The foreign minister of Sweden, Tobias Billstrom, has expressed confidence that his nation had taken all necessary steps to win Turkey’s support for joining NATO.
Billstrom stated on Wednesday that Sweden had met its commitments under the NATO membership agreement it had with Turkey. The Turkish Parliament must now begin the approval procedure so that Sweden may join the alliance.
Turkey and Hungary have long refused to approve Sweden’s membership in the alliance, alleging insufficient counterterrorism efforts, particularly against the PKK.
Türkiye has demanded the extradition of numerous individuals, alleging that Sweden provides a refuge for “terrorists,” particularly PKK militants. A suspect in his 40s, was detained in January after he fired a gun outside a Stockholm restaurant and made threats.
According to prosecutors, the man aimed to extort money and use it to finance PKK. The prosecutor argued that the man played a key role in PKK activities in Sweden. According to the charge sheet, which also references evidence from French and German intelligence, the man had been in contact with people directly involved in funding the PKK and had acted on the group’s behalf.
Sweden toughened its anti-terrorism legislation in July of last year, making it simpler to pursue terrorist financing activities.
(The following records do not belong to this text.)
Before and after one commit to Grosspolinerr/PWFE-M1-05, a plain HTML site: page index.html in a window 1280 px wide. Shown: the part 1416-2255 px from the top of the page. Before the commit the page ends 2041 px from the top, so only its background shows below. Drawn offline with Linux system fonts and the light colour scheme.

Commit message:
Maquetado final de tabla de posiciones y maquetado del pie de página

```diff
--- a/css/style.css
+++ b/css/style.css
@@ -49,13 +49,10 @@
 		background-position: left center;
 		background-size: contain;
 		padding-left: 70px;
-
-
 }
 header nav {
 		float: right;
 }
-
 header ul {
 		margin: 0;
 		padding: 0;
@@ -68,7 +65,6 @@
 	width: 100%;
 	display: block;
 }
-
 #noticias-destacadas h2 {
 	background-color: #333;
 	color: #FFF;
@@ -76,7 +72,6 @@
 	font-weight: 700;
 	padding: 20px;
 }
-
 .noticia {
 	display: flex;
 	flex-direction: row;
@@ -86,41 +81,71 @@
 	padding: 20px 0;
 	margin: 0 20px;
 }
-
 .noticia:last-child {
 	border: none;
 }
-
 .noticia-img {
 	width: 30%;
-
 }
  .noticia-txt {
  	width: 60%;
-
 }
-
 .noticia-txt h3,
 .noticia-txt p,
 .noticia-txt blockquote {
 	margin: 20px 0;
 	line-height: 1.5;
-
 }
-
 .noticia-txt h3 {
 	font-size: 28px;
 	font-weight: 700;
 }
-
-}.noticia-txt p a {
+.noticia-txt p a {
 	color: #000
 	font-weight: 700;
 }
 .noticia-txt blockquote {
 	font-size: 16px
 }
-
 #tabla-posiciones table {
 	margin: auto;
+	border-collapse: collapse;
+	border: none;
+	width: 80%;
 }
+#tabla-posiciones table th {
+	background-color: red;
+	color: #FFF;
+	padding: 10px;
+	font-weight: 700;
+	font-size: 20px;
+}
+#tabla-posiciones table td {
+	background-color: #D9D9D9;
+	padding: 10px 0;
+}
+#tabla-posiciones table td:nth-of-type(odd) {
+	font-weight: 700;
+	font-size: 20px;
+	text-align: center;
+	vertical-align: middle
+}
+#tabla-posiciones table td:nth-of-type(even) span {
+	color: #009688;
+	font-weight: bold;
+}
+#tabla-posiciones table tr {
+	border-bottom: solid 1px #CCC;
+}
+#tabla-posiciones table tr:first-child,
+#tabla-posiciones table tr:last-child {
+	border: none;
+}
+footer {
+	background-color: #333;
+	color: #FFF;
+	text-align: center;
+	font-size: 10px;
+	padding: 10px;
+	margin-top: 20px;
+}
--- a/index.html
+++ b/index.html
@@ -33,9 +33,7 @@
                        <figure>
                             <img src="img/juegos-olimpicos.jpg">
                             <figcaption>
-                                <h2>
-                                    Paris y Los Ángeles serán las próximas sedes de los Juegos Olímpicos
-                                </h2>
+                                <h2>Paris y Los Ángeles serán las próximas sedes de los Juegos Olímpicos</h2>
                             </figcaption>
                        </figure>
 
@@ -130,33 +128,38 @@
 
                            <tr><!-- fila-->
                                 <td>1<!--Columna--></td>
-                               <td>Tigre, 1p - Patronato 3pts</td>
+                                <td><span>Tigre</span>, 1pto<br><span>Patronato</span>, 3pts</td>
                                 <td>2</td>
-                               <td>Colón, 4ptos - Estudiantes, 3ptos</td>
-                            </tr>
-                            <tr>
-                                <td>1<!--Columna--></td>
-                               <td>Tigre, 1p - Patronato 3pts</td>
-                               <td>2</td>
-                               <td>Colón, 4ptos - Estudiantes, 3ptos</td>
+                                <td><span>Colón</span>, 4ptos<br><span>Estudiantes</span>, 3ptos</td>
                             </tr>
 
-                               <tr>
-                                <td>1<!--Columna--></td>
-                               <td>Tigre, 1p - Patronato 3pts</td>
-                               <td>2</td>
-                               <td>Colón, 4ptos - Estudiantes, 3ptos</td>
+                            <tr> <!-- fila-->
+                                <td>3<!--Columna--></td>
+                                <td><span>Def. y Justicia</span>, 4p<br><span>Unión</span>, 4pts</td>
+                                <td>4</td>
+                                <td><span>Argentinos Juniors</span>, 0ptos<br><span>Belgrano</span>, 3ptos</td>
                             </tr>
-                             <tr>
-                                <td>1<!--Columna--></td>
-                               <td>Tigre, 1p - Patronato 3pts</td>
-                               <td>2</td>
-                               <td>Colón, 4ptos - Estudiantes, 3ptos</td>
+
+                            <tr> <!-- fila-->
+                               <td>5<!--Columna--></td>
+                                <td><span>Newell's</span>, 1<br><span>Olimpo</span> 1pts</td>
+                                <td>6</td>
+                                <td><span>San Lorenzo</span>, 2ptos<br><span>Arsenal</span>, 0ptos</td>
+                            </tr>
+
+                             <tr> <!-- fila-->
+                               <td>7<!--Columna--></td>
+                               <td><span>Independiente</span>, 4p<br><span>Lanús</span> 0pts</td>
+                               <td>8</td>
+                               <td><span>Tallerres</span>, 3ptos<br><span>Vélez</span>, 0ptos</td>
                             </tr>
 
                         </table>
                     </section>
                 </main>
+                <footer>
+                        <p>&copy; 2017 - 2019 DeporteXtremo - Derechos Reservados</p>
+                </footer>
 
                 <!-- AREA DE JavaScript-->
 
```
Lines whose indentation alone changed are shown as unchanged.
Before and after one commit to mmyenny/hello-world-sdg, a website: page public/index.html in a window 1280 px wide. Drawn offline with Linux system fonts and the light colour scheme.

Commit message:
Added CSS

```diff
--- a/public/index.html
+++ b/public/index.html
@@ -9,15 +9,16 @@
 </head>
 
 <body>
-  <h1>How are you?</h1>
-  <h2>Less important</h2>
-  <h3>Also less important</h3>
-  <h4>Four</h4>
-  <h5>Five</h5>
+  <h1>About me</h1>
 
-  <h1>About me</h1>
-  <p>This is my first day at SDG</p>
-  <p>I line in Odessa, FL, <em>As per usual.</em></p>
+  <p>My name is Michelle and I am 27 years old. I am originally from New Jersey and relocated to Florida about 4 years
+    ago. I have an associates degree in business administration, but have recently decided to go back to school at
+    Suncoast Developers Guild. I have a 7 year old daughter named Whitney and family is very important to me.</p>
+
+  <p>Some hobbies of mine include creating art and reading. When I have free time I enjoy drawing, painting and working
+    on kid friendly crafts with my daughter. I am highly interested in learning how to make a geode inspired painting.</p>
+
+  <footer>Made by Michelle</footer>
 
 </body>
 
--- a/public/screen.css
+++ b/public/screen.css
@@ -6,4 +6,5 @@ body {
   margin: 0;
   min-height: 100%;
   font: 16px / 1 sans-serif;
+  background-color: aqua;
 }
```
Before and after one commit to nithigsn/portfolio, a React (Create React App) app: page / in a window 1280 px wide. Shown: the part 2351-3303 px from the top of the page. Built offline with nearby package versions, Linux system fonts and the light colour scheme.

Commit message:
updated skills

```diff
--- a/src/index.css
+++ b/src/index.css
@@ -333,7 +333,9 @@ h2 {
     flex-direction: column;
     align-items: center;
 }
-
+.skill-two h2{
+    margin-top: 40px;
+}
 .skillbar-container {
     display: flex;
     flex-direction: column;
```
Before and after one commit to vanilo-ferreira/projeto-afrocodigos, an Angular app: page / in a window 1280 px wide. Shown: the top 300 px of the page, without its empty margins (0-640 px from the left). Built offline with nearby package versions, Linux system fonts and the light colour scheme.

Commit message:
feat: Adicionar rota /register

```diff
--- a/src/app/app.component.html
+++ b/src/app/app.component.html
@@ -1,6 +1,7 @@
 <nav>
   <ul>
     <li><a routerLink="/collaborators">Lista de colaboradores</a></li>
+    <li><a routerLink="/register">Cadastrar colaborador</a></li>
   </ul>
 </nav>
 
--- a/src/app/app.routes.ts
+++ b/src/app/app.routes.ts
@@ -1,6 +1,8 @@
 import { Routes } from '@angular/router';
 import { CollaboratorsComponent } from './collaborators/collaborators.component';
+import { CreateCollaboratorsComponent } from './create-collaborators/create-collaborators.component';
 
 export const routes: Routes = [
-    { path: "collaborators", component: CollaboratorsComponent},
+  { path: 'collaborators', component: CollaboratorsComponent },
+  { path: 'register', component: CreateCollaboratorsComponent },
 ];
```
This is the first time the new law, which has already been employed in cases involving Daesh, has been used against an accused PKK follower.
After Russia invaded Ukraine, Sweden and neighboring Finland announced bids to join NATO in May last year, ending two centuries of neutrality and military non-alignment.